SCA shares hit record low amid weak ad market & coronavirus
Southen Cross Austereo shares plunged 12.5% to $0.49 at market close on Thursday, marking the media company’s lowest result on record.
It’s not a complete surprise though, the Australian share market fell 8% after Donald Trump announced a ban on travellers from Europe in response to the spread of coronavirus.
Competitor HT&E, who own and operate Australian Radio Network, had a lift of 1.4% in its share price Thursday to close at $1.45.
Nine Radio, the new owners of Australia’s big talk radio network, also took a beating. Nine‘s shares were down 6.87% to $1.22 at close.
The ASX 200 index lost more than $100 billion at the low point of today’s sell-off, attributable in part to the World Health Organisation declaring the COVID-19 virus a “pandemic”.
In fact, the ABC reports that it was the worst one-day fall since the collapse of investment bank Lehman Brothers in October 2008.
Recent bushfires, the worsening spread of the coronavirus and an already weak advertising market have put a significant strain on the media industry.
Scott Morrison this morning announced a stimulus package to keep the economy running, but its impact on the health of media companies is expected to be minimal.
SCA chief executive Grant Blackley (pictured) remained optimistic when talking to investors after releasing mid-year financials last month.
“While advertising market conditions have been difficult, SCA continues to find opportunities to outperform the market,” said Blackley.
“We will ensure our core business is resilient, effective and efficient at delivering compelling content for our audiences and demonstrable positive returns for our advertisers and other business partners.”
After a major cost-cutting spree, Blackley expects SCA to save between $5 million and $10m this year, with a view to investing in “new digital audio products”.
“We conducted a comprehensive and holistic review of our cost base with the stated aim of reducing our group costs, both now and for the future,” added Blackley.

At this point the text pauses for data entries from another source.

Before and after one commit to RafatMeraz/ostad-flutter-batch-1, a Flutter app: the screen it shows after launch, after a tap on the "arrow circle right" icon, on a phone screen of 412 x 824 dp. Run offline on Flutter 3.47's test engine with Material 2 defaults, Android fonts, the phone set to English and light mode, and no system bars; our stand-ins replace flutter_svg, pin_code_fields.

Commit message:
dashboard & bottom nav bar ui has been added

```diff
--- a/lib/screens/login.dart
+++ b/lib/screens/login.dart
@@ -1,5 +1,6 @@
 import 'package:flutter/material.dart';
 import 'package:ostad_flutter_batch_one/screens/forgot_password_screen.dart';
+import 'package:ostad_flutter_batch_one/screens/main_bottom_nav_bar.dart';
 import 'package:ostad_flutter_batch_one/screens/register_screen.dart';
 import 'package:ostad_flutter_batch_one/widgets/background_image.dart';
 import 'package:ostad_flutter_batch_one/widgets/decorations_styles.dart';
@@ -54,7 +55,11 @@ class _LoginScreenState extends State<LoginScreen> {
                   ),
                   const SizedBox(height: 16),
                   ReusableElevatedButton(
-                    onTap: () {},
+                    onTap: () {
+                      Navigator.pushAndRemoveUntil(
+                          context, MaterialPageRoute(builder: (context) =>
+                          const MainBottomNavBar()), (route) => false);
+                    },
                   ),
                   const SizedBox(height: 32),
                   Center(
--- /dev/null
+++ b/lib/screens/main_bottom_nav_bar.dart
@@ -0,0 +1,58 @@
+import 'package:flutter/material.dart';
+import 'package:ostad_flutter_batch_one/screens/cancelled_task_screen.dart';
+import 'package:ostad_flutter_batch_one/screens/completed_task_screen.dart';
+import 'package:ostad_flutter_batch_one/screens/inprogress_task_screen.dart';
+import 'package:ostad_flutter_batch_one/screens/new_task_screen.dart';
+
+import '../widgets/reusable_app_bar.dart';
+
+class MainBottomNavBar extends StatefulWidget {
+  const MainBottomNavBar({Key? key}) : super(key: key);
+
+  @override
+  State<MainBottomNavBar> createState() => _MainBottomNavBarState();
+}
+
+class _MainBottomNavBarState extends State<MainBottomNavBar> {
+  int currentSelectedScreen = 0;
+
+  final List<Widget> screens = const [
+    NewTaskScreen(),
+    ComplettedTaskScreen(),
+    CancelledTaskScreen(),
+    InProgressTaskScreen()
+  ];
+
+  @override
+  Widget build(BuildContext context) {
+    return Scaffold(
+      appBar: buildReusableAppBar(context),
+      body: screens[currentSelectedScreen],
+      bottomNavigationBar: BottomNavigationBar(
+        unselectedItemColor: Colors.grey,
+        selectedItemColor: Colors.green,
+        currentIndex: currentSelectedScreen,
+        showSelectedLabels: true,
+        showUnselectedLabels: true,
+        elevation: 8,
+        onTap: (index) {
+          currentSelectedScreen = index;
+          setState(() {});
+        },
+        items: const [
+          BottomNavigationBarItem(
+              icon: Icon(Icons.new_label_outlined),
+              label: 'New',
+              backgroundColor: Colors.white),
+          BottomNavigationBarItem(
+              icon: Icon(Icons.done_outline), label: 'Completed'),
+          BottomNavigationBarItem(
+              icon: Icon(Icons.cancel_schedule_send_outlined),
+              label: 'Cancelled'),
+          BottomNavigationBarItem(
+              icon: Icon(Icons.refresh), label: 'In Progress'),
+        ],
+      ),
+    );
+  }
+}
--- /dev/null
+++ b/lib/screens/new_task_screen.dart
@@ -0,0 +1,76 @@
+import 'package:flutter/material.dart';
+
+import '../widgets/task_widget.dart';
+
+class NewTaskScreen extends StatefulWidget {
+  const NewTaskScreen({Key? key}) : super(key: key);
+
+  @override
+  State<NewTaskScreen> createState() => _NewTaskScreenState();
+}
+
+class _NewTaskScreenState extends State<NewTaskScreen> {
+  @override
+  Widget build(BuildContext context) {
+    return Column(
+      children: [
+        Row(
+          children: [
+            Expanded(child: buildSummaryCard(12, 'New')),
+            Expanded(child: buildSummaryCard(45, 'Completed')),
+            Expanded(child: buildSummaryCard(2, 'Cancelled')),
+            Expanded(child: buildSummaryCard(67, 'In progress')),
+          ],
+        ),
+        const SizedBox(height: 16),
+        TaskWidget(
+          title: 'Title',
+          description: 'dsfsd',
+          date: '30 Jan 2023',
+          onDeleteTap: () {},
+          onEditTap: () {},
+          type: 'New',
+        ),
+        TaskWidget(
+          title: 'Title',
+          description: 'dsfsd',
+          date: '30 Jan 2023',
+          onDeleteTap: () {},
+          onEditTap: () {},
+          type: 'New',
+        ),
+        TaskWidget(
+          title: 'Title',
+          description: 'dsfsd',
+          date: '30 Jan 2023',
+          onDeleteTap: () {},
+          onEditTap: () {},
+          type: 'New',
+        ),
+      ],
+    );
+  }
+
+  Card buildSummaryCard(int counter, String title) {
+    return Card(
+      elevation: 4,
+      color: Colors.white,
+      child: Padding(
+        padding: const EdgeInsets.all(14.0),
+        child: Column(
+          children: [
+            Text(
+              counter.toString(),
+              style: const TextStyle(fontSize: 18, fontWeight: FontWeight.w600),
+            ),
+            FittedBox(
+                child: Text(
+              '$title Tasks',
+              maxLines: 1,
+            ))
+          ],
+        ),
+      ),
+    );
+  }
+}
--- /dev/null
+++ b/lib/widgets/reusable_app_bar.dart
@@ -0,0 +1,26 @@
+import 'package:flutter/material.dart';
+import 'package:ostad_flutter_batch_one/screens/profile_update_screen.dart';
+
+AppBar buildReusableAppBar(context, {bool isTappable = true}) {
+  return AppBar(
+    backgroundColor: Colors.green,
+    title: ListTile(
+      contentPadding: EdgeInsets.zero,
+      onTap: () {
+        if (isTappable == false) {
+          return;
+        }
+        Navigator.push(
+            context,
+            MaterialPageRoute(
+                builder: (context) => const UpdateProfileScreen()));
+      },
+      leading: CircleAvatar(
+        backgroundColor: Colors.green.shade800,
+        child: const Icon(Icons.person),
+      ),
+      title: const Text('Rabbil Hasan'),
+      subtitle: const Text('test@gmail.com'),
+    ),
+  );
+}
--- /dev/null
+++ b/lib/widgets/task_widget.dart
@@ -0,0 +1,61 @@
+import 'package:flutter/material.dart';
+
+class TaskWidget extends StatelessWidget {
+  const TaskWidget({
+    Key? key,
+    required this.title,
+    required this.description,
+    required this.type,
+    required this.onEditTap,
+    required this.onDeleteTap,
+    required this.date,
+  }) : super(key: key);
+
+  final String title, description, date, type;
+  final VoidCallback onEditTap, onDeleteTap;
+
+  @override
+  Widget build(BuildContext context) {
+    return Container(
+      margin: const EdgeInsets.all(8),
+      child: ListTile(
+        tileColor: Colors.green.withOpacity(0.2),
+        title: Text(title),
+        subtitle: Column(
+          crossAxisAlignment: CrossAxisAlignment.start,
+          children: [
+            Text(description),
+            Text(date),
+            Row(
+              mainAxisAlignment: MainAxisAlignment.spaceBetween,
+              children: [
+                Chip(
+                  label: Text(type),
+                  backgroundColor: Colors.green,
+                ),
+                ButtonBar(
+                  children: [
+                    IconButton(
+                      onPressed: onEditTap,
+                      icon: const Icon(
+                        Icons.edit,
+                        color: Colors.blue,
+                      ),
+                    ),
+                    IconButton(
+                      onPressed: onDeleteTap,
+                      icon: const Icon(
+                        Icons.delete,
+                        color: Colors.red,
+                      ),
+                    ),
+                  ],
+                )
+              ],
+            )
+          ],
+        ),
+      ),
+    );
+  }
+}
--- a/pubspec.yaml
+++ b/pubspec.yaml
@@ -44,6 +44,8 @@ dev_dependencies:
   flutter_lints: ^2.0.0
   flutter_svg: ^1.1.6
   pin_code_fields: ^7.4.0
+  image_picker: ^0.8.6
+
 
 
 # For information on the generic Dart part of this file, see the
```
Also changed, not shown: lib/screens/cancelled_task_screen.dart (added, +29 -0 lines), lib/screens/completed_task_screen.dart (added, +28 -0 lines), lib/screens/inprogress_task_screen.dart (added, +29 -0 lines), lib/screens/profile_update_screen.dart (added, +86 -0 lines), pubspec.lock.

Shares in most media companies also fell hard on Monday (March 9) when the local market recorded its worst slump since the GFC on the back of tumbling oil prices.
HT&E were down 10% on Monday to $1.35, Nine fell 8.4% to $1.30 and SCA slid 7.6% to $0.55.